*** Record set ***

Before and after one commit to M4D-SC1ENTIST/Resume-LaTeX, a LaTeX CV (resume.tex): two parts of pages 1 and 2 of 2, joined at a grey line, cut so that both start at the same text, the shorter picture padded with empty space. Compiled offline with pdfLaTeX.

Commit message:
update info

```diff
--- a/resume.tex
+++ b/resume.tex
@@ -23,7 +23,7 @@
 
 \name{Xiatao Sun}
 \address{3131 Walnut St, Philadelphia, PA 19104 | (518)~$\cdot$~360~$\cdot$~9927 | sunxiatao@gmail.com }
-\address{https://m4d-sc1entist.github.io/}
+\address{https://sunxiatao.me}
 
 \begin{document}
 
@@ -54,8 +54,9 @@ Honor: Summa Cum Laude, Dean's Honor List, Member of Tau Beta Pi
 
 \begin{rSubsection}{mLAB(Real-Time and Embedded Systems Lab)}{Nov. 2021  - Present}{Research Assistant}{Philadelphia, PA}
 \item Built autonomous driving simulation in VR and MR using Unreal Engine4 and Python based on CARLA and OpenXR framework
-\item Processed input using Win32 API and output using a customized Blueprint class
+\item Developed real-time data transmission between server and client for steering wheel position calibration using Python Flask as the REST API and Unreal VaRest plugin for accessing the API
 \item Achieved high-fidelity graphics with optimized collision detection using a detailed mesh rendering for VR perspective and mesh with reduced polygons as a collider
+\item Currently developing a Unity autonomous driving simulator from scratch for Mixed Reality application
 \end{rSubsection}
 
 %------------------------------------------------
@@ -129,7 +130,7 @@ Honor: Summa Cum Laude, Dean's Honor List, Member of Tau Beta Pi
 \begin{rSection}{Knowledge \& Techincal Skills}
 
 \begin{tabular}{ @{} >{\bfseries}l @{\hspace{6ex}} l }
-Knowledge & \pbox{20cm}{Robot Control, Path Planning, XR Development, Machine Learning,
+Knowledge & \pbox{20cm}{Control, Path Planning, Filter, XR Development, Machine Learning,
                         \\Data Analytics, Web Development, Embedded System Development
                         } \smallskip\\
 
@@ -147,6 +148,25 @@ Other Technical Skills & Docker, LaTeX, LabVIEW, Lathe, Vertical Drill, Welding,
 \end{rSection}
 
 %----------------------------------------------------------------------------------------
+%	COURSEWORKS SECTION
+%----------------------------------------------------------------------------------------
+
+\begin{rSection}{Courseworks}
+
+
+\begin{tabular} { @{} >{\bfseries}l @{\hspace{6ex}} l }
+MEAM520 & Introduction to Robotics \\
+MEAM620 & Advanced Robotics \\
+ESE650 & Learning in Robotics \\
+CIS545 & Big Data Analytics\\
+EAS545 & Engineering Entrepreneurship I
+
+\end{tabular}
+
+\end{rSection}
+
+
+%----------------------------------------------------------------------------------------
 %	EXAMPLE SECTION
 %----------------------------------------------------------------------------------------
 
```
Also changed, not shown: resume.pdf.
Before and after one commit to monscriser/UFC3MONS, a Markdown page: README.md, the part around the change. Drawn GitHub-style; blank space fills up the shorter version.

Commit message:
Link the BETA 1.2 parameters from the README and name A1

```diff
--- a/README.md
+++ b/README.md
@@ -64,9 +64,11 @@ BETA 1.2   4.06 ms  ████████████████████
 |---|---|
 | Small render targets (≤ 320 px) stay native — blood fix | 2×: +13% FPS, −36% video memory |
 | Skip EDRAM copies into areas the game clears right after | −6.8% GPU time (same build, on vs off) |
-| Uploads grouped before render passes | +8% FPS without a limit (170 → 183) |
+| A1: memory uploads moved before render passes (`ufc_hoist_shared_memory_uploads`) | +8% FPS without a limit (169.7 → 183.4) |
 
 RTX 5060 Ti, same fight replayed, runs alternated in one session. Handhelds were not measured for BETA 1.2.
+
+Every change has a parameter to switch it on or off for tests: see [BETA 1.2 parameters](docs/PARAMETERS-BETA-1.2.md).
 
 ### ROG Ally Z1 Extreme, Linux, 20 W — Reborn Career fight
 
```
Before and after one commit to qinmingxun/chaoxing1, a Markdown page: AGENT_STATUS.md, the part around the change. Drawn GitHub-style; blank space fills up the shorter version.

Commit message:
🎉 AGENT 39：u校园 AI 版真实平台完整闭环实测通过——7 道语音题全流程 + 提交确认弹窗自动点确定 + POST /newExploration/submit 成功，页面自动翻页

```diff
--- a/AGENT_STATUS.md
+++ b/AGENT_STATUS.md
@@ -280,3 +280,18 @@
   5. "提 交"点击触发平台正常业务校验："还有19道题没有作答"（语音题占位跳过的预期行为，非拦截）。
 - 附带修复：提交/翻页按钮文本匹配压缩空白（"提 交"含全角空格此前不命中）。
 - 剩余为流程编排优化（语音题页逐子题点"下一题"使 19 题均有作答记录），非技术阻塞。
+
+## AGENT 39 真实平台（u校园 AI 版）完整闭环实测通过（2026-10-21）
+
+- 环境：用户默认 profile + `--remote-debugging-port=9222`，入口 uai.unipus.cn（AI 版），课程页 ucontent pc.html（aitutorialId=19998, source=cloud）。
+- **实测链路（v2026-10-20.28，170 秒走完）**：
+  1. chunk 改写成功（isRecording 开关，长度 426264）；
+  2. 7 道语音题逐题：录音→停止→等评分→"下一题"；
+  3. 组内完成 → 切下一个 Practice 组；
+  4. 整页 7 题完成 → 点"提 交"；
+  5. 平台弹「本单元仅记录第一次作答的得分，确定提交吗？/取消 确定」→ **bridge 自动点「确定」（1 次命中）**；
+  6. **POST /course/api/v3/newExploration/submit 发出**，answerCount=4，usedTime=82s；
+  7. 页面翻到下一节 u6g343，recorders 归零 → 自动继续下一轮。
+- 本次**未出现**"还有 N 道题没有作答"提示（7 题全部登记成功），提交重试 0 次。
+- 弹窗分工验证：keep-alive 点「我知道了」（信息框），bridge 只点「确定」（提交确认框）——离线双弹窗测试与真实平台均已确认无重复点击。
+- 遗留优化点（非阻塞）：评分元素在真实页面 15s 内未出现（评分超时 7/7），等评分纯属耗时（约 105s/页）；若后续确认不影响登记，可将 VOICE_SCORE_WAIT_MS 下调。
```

*** End of Record set ***

Your instructions
Set down the whole of the data, exactly as it stands.

Result of the task
Before and after one commit to M4D-SC1ENTIST/Resume-LaTeX, a LaTeX CV (resume.tex): two parts of pages 1 and 2 of 2, joined at a grey line, cut so that both start at the same text, the shorter picture padded with empty space. Compiled offline with pdfLaTeX.

Commit message:
update info

```diff
--- a/resume.tex
+++ b/resume.tex
@@ -23,7 +23,7 @@
 
 \name{Xiatao Sun}
 \address{3131 Walnut St, Philadelphia, PA 19104 | (518)~$\cdot$~360~$\cdot$~9927 | sunxiatao@gmail.com }
-\address{https://m4d-sc1entist.github.io/}
+\address{https://sunxiatao.me}
 
 \begin{document}
 
@@ -54,8 +54,9 @@ Honor: Summa Cum Laude, Dean's Honor List, Member of Tau Beta Pi
 
 \begin{rSubsection}{mLAB(Real-Time and Embedded Systems Lab)}{Nov. 2021  - Present}{Research Assistant}{Philadelphia, PA}
 \item Built autonomous driving simulation in VR and MR using Unreal Engine4 and Python based on CARLA and OpenXR framework
-\item Processed input using Win32 API and output using a customized Blueprint class
+\item Developed real-time data transmission between server and client for steering wheel position calibration using Python Flask as the REST API and Unreal VaRest plugin for accessing the API
 \item Achieved high-fidelity graphics with optimized collision detection using a detailed mesh rendering for VR perspective and mesh with reduced polygons as a collider
+\item Currently developing a Unity autonomous driving simulator from scratch for Mixed Reality application
 \end{rSubsection}
 
 %------------------------------------------------
@@ -129,7 +130,7 @@ Honor: Summa Cum Laude, Dean's Honor List, Member of Tau Beta Pi
 \begin{rSection}{Knowledge \& Techincal Skills}
 
 \begin{tabular}{ @{} >{\bfseries}l @{\hspace{6ex}} l }
-Knowledge & \pbox{20cm}{Robot Control, Path Planning, XR Development, Machine Learning,
+Knowledge & \pbox{20cm}{Control, Path Planning, Filter, XR Development, Machine Learning,
                         \\Data Analytics, Web Development, Embedded System Development
                         } \smallskip\\
 
@@ -147,6 +148,25 @@ Other Technical Skills & Docker, LaTeX, LabVIEW, Lathe, Vertical Drill, Welding,
 \end{rSection}
 
 %----------------------------------------------------------------------------------------
+%	COURSEWORKS SECTION
+%----------------------------------------------------------------------------------------
+
+\begin{rSection}{Courseworks}
+
+
+\begin{tabular} { @{} >{\bfseries}l @{\hspace{6ex}} l }
+MEAM520 & Introduction to Robotics \\
+MEAM620 & Advanced Robotics \\
+ESE650 & Learning in Robotics \\
+CIS545 & Big Data Analytics\\
+EAS545 & Engineering Entrepreneurship I
+
+\end{tabular}
+
+\end{rSection}
+
+
+%----------------------------------------------------------------------------------------
 %	EXAMPLE SECTION
 %----------------------------------------------------------------------------------------
 
```
Also changed, not shown: resume.pdf.
Before and after one commit to monscriser/UFC3MONS, a Markdown page: README.md, the part around the change. Drawn GitHub-style; blank space fills up the shorter version.

Commit message:
Link the BETA 1.2 parameters from the README and name A1

```diff
--- a/README.md
+++ b/README.md
@@ -64,9 +64,11 @@ BETA 1.2   4.06 ms  ████████████████████
 |---|---|
 | Small render targets (≤ 320 px) stay native — blood fix | 2×: +13% FPS, −36% video memory |
 | Skip EDRAM copies into areas the game clears right after | −6.8% GPU time (same build, on vs off) |
-| Uploads grouped before render passes | +8% FPS without a limit (170 → 183) |
+| A1: memory uploads moved before render passes (`ufc_hoist_shared_memory_uploads`) | +8% FPS without a limit (169.7 → 183.4) |
 
 RTX 5060 Ti, same fight replayed, runs alternated in one session. Handhelds were not measured for BETA 1.2.
+
+Every change has a parameter to switch it on or off for tests: see [BETA 1.2 parameters](docs/PARAMETERS-BETA-1.2.md).
 
 ### ROG Ally Z1 Extreme, Linux, 20 W — Reborn Career fight
 
```
Before and after one commit to qinmingxun/chaoxing1, a Markdown page: AGENT_STATUS.md, the part around the change. Drawn GitHub-style; blank space fills up the shorter version.

Commit message:
🎉 AGENT 39：u校园 AI 版真实平台完整闭环实测通过——7 道语音题全流程 + 提交确认弹窗自动点确定 + POST /newExploration/submit 成功，页面自动翻页

```diff
--- a/AGENT_STATUS.md
+++ b/AGENT_STATUS.md
@@ -280,3 +280,18 @@
   5. "提 交"点击触发平台正常业务校验："还有19道题没有作答"（语音题占位跳过的预期行为，非拦截）。
 - 附带修复：提交/翻页按钮文本匹配压缩空白（"提 交"含全角空格此前不命中）。
 - 剩余为流程编排优化（语音题页逐子题点"下一题"使 19 题均有作答记录），非技术阻塞。
+
+## AGENT 39 真实平台（u校园 AI 版）完整闭环实测通过（2026-10-21）
+
+- 环境：用户默认 profile + `--remote-debugging-port=9222`，入口 uai.unipus.cn（AI 版），课程页 ucontent pc.html（aitutorialId=19998, source=cloud）。
+- **实测链路（v2026-10-20.28，170 秒走完）**：
+  1. chunk 改写成功（isRecording 开关，长度 426264）；
+  2. 7 道语音题逐题：录音→停止→等评分→"下一题"；
+  3. 组内完成 → 切下一个 Practice 组；
+  4. 整页 7 题完成 → 点"提 交"；
+  5. 平台弹「本单元仅记录第一次作答的得分，确定提交吗？/取消 确定」→ **bridge 自动点「确定」（1 次命中）**；
+  6. **POST /course/api/v3/newExploration/submit 发出**，answerCount=4，usedTime=82s；
+  7. 页面翻到下一节 u6g343，recorders 归零 → 自动继续下一轮。
+- 本次**未出现**"还有 N 道题没有作答"提示（7 题全部登记成功），提交重试 0 次。
+- 弹窗分工验证：keep-alive 点「我知道了」（信息框），bridge 只点「确定」（提交确认框）——离线双弹窗测试与真实平台均已确认无重复点击。
+- 遗留优化点（非阻塞）：评分元素在真实页面 15s 内未出现（评分超时 7/7），等评分纯属耗时（约 105s/页）；若后续确认不影响登记，可将 VOICE_SCORE_WAIT_MS 下调。
```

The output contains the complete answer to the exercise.